PROBLEM STATEMENT | Set down the records that follow in full and without changes.
---- DATASET EXTRACT
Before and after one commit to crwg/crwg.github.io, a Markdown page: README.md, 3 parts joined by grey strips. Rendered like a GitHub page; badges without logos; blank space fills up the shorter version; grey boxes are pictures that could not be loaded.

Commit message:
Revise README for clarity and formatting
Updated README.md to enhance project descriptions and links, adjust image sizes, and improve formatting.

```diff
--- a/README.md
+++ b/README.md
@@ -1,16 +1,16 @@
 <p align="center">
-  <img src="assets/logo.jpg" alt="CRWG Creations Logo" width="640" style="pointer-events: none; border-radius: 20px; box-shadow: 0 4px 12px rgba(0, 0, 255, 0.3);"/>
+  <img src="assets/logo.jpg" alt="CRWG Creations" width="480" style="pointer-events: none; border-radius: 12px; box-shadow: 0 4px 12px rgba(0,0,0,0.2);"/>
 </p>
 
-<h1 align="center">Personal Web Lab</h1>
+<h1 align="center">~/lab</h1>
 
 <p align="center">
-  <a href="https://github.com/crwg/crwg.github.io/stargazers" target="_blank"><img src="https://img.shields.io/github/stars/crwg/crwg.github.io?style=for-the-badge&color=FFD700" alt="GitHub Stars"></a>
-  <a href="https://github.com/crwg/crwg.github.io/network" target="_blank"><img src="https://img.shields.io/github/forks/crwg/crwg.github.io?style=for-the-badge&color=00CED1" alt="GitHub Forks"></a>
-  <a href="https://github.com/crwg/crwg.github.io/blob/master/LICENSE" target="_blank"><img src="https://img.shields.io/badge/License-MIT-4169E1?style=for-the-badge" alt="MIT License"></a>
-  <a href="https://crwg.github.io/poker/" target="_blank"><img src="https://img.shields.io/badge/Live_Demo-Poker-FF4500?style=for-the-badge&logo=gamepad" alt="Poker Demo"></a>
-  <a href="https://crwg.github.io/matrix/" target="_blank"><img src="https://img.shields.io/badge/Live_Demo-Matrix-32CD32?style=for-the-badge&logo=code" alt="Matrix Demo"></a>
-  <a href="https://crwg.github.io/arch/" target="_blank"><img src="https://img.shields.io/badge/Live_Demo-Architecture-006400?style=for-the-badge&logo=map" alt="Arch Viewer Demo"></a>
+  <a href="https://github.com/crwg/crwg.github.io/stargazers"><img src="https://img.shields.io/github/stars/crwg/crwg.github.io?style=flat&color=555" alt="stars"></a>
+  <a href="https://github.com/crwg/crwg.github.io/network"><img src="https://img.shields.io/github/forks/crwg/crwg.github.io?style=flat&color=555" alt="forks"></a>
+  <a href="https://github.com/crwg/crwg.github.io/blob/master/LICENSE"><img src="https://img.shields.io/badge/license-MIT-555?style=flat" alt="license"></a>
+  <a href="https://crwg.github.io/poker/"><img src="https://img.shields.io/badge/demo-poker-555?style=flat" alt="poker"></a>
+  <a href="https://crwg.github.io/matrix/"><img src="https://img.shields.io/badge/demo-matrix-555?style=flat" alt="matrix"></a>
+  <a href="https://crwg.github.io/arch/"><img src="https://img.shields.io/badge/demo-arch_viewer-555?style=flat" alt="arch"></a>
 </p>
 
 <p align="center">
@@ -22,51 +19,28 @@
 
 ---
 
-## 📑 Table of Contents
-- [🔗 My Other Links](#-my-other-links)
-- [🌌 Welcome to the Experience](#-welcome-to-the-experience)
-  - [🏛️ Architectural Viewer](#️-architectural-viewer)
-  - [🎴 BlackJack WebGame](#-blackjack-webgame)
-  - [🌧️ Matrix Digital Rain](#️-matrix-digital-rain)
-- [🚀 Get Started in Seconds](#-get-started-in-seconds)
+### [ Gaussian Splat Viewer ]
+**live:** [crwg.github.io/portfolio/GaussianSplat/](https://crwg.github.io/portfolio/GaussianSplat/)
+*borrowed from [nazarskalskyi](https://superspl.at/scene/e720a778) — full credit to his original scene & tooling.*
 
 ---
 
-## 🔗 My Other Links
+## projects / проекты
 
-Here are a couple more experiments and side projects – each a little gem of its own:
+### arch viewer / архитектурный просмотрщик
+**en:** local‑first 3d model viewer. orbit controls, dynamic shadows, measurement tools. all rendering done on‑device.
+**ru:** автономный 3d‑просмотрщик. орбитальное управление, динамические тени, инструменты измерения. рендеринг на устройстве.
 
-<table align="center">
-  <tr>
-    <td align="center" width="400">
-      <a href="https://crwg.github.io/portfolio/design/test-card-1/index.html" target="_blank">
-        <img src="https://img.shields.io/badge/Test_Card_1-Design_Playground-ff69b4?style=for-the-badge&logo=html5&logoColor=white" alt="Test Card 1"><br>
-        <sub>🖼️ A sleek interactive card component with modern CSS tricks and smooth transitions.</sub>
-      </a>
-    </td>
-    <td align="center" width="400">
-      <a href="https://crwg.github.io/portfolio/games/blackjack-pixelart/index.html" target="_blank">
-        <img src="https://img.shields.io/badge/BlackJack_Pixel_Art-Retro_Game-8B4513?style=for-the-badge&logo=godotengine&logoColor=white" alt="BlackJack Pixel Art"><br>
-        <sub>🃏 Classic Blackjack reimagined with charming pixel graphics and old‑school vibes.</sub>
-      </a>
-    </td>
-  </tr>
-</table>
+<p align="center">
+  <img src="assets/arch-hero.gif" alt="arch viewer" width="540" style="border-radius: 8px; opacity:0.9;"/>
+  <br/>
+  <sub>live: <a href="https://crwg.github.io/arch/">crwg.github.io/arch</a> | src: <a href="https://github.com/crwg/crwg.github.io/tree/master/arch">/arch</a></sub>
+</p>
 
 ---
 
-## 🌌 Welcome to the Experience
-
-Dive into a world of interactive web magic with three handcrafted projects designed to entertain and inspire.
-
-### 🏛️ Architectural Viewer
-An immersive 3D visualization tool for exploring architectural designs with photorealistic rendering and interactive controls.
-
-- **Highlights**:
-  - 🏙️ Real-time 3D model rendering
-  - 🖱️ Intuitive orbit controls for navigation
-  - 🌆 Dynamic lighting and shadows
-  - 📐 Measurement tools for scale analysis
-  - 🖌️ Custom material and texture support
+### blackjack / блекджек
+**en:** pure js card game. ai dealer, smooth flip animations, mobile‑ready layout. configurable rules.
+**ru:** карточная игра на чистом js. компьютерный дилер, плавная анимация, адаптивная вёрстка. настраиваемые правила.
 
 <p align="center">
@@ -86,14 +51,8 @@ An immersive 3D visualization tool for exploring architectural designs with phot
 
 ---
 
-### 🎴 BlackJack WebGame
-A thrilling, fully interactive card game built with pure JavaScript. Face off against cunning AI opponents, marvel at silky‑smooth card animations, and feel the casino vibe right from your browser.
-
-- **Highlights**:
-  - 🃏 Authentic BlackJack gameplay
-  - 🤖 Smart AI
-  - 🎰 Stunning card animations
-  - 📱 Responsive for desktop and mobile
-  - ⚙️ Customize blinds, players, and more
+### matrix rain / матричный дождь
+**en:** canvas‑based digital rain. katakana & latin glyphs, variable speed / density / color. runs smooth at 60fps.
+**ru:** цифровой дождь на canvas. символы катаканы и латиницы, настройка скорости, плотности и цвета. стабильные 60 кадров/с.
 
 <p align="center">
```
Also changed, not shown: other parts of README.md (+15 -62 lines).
--------
ANSWER SECTION |
Before and after one commit to crwg/crwg.github.io, a Markdown page: README.md, 3 parts joined by grey strips. Rendered like a GitHub page; badges without logos; blank space fills up the shorter version; grey boxes are pictures that could not be loaded.

Commit message:
Revise README for clarity and formatting
Updated README.md to enhance project descriptions and links, adjust image sizes, and improve formatting.

```diff
--- a/README.md
+++ b/README.md
@@ -1,16 +1,16 @@
 <p align="center">
-  <img src="assets/logo.jpg" alt="CRWG Creations Logo" width="640" style="pointer-events: none; border-radius: 20px; box-shadow: 0 4px 12px rgba(0, 0, 255, 0.3);"/>
+  <img src="assets/logo.jpg" alt="CRWG Creations" width="480" style="pointer-events: none; border-radius: 12px; box-shadow: 0 4px 12px rgba(0,0,0,0.2);"/>
 </p>
 
-<h1 align="center">Personal Web Lab</h1>
+<h1 align="center">~/lab</h1>
 
 <p align="center">
-  <a href="https://github.com/crwg/crwg.github.io/stargazers" target="_blank"><img src="https://img.shields.io/github/stars/crwg/crwg.github.io?style=for-the-badge&color=FFD700" alt="GitHub Stars"></a>
-  <a href="https://github.com/crwg/crwg.github.io/network" target="_blank"><img src="https://img.shields.io/github/forks/crwg/crwg.github.io?style=for-the-badge&color=00CED1" alt="GitHub Forks"></a>
-  <a href="https://github.com/crwg/crwg.github.io/blob/master/LICENSE" target="_blank"><img src="https://img.shields.io/badge/License-MIT-4169E1?style=for-the-badge" alt="MIT License"></a>
-  <a href="https://crwg.github.io/poker/" target="_blank"><img src="https://img.shields.io/badge/Live_Demo-Poker-FF4500?style=for-the-badge&logo=gamepad" alt="Poker Demo"></a>
-  <a href="https://crwg.github.io/matrix/" target="_blank"><img src="https://img.shields.io/badge/Live_Demo-Matrix-32CD32?style=for-the-badge&logo=code" alt="Matrix Demo"></a>
-  <a href="https://crwg.github.io/arch/" target="_blank"><img src="https://img.shields.io/badge/Live_Demo-Architecture-006400?style=for-the-badge&logo=map" alt="Arch Viewer Demo"></a>
+  <a href="https://github.com/crwg/crwg.github.io/stargazers"><img src="https://img.shields.io/github/stars/crwg/crwg.github.io?style=flat&color=555" alt="stars"></a>
+  <a href="https://github.com/crwg/crwg.github.io/network"><img src="https://img.shields.io/github/forks/crwg/crwg.github.io?style=flat&color=555" alt="forks"></a>
+  <a href="https://github.com/crwg/crwg.github.io/blob/master/LICENSE"><img src="https://img.shields.io/badge/license-MIT-555?style=flat" alt="license"></a>
+  <a href="https://crwg.github.io/poker/"><img src="https://img.shields.io/badge/demo-poker-555?style=flat" alt="poker"></a>
+  <a href="https://crwg.github.io/matrix/"><img src="https://img.shields.io/badge/demo-matrix-555?style=flat" alt="matrix"></a>
+  <a href="https://crwg.github.io/arch/"><img src="https://img.shields.io/badge/demo-arch_viewer-555?style=flat" alt="arch"></a>
 </p>
 
 <p align="center">
@@ -22,51 +19,28 @@
 
 ---
 
-## 📑 Table of Contents
-- [🔗 My Other Links](#-my-other-links)
-- [🌌 Welcome to the Experience](#-welcome-to-the-experience)
-  - [🏛️ Architectural Viewer](#️-architectural-viewer)
-  - [🎴 BlackJack WebGame](#-blackjack-webgame)
-  - [🌧️ Matrix Digital Rain](#️-matrix-digital-rain)
-- [🚀 Get Started in Seconds](#-get-started-in-seconds)
+### [ Gaussian Splat Viewer ]
+**live:** [crwg.github.io/portfolio/GaussianSplat/](https://crwg.github.io/portfolio/GaussianSplat/)
+*borrowed from [nazarskalskyi](https://superspl.at/scene/e720a778) — full credit to his original scene & tooling.*
 
 ---
 
-## 🔗 My Other Links
+## projects / проекты
 
-Here are a couple more experiments and side projects – each a little gem of its own:
+### arch viewer / архитектурный просмотрщик
+**en:** local‑first 3d model viewer. orbit controls, dynamic shadows, measurement tools. all rendering done on‑device.
+**ru:** автономный 3d‑просмотрщик. орбитальное управление, динамические тени, инструменты измерения. рендеринг на устройстве.
 
-<table align="center">
-  <tr>
-    <td align="center" width="400">
-      <a href="https://crwg.github.io/portfolio/design/test-card-1/index.html" target="_blank">
-        <img src="https://img.shields.io/badge/Test_Card_1-Design_Playground-ff69b4?style=for-the-badge&logo=html5&logoColor=white" alt="Test Card 1"><br>
-        <sub>🖼️ A sleek interactive card component with modern CSS tricks and smooth transitions.</sub>
-      </a>
-    </td>
-    <td align="center" width="400">
-      <a href="https://crwg.github.io/portfolio/games/blackjack-pixelart/index.html" target="_blank">
-        <img src="https://img.shields.io/badge/BlackJack_Pixel_Art-Retro_Game-8B4513?style=for-the-badge&logo=godotengine&logoColor=white" alt="BlackJack Pixel Art"><br>
-        <sub>🃏 Classic Blackjack reimagined with charming pixel graphics and old‑school vibes.</sub>
-      </a>
-    </td>
-  </tr>
-</table>
+<p align="center">
+  <img src="assets/arch-hero.gif" alt="arch viewer" width="540" style="border-radius: 8px; opacity:0.9;"/>
+  <br/>
+  <sub>live: <a href="https://crwg.github.io/arch/">crwg.github.io/arch</a> | src: <a href="https://github.com/crwg/crwg.github.io/tree/master/arch">/arch</a></sub>
+</p>
 
 ---
 
-## 🌌 Welcome to the Experience
-
-Dive into a world of interactive web magic with three handcrafted projects designed to entertain and inspire.
-
-### 🏛️ Architectural Viewer
-An immersive 3D visualization tool for exploring architectural designs with photorealistic rendering and interactive controls.
-
-- **Highlights**:
-  - 🏙️ Real-time 3D model rendering
-  - 🖱️ Intuitive orbit controls for navigation
-  - 🌆 Dynamic lighting and shadows
-  - 📐 Measurement tools for scale analysis
-  - 🖌️ Custom material and texture support
+### blackjack / блекджек
+**en:** pure js card game. ai dealer, smooth flip animations, mobile‑ready layout. configurable rules.
+**ru:** карточная игра на чистом js. компьютерный дилер, плавная анимация, адаптивная вёрстка. настраиваемые правила.
 
 <p align="center">
@@ -86,14 +51,8 @@ An immersive 3D visualization tool for exploring architectural designs with phot
 
 ---
 
-### 🎴 BlackJack WebGame
-A thrilling, fully interactive card game built with pure JavaScript. Face off against cunning AI opponents, marvel at silky‑smooth card animations, and feel the casino vibe right from your browser.
-
-- **Highlights**:
-  - 🃏 Authentic BlackJack gameplay
-  - 🤖 Smart AI
-  - 🎰 Stunning card animations
-  - 📱 Responsive for desktop and mobile
-  - ⚙️ Customize blinds, players, and more
+### matrix rain / матричный дождь
+**en:** canvas‑based digital rain. katakana & latin glyphs, variable speed / density / color. runs smooth at 60fps.
+**ru:** цифровой дождь на canvas. символы катаканы и латиницы, настройка скорости, плотности и цвета. стабильные 60 кадров/с.
 
 <p align="center">
```
Also changed, not shown: other parts of README.md (+15 -62 lines).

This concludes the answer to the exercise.